Web interface edit records
* * * *
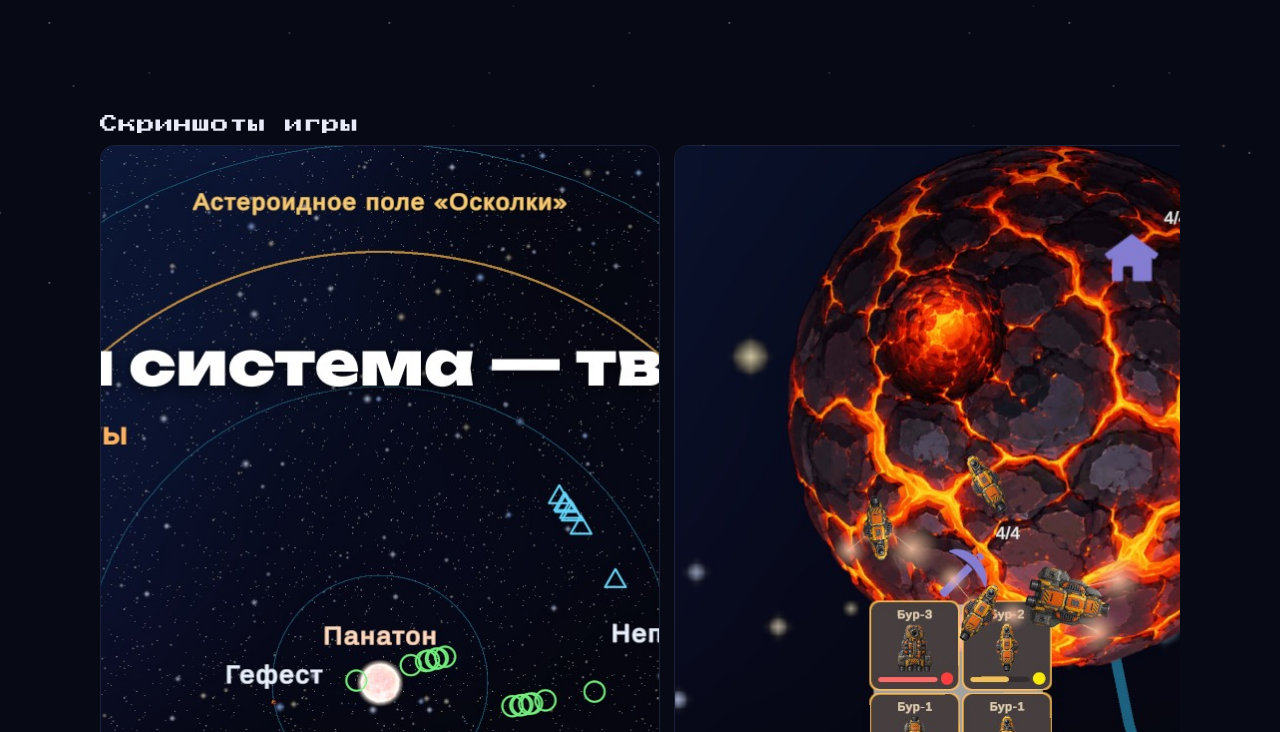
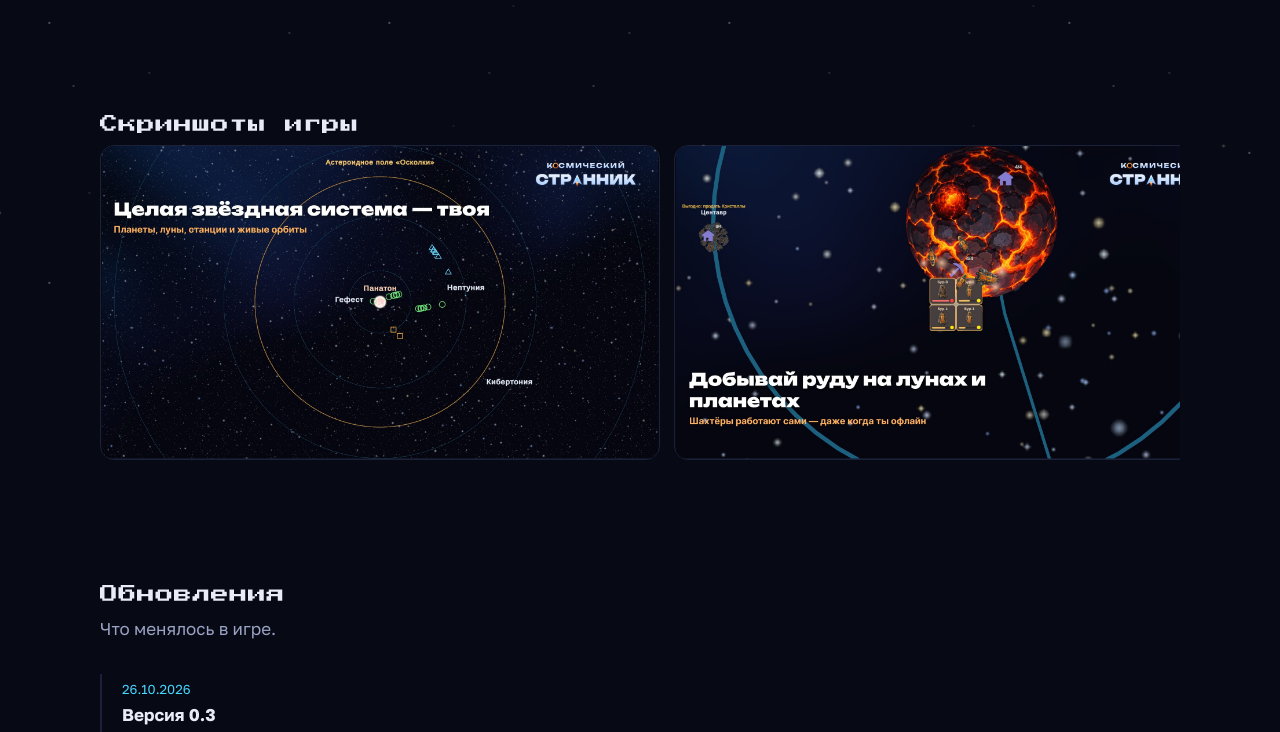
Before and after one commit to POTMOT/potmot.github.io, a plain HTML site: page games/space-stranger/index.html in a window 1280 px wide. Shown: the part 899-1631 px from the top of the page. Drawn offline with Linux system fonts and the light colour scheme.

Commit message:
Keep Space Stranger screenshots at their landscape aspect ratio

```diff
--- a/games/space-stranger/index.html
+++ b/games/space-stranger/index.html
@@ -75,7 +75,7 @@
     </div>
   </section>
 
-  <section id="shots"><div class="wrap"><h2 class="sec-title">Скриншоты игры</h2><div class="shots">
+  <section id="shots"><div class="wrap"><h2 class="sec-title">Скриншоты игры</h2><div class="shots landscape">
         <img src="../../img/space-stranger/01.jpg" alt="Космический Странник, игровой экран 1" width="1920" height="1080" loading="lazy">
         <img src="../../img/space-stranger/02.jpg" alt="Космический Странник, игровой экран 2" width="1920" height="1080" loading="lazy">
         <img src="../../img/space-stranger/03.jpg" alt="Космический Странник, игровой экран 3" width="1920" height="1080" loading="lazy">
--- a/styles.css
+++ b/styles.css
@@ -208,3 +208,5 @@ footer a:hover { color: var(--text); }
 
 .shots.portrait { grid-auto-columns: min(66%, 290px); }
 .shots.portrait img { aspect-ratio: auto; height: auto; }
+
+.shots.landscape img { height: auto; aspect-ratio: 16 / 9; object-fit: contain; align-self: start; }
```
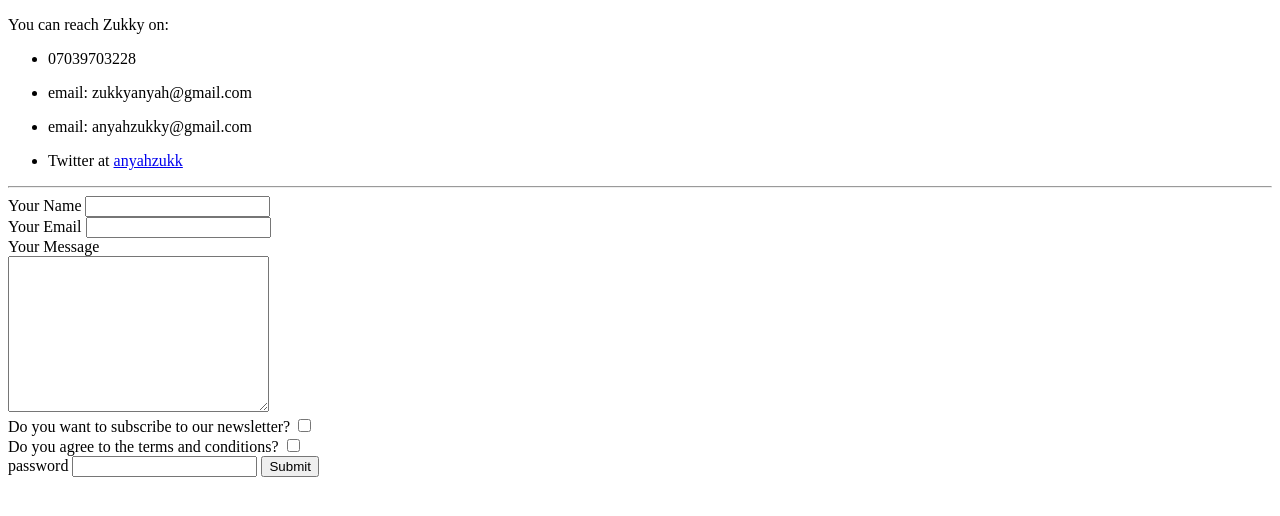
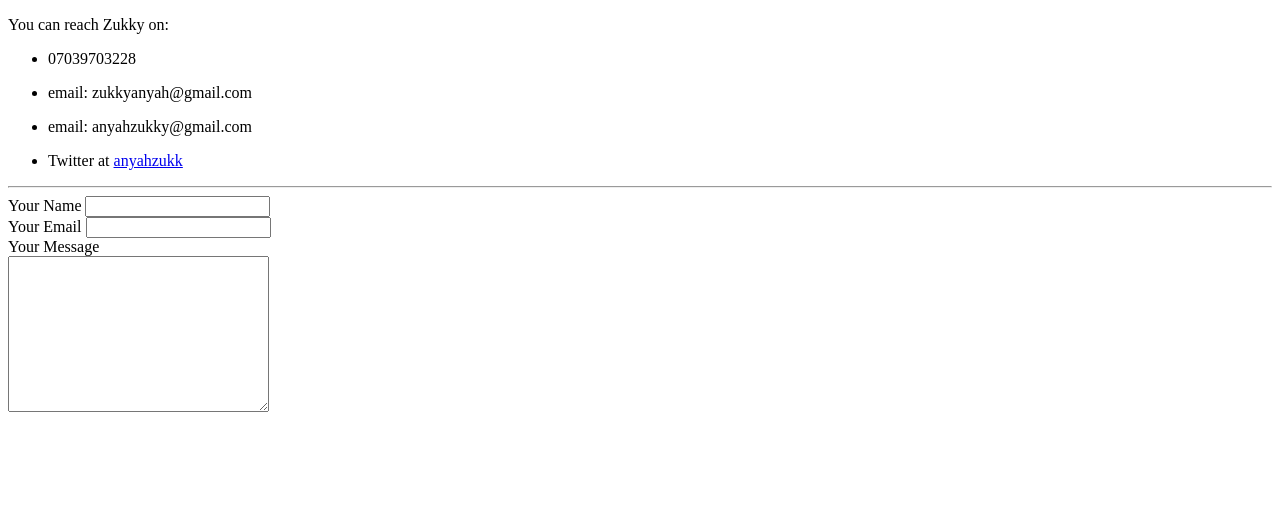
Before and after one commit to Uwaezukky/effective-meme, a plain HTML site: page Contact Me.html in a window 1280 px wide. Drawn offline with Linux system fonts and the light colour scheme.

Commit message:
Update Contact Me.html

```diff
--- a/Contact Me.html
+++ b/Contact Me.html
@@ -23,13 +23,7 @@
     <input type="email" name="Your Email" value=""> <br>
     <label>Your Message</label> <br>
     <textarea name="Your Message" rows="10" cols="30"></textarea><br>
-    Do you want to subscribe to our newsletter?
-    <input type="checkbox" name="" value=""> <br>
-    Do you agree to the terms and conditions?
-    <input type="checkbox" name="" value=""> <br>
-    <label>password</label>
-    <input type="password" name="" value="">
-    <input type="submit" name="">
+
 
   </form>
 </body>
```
* * * *
Find the lines above that include the string "after" and copy them.

Before and after one commit to POTMOT/potmot.github.io, a plain HTML site: page games/space-stranger/index.html in a window 1280 px wide. Shown: the part 899-1631 px from the top of the page. Drawn offline with Linux system fonts and the light colour scheme.
Before and after one commit to Uwaezukky/effective-meme, a plain HTML site: page Contact Me.html in a window 1280 px wide. Drawn offline with Linux system fonts and the light colour scheme.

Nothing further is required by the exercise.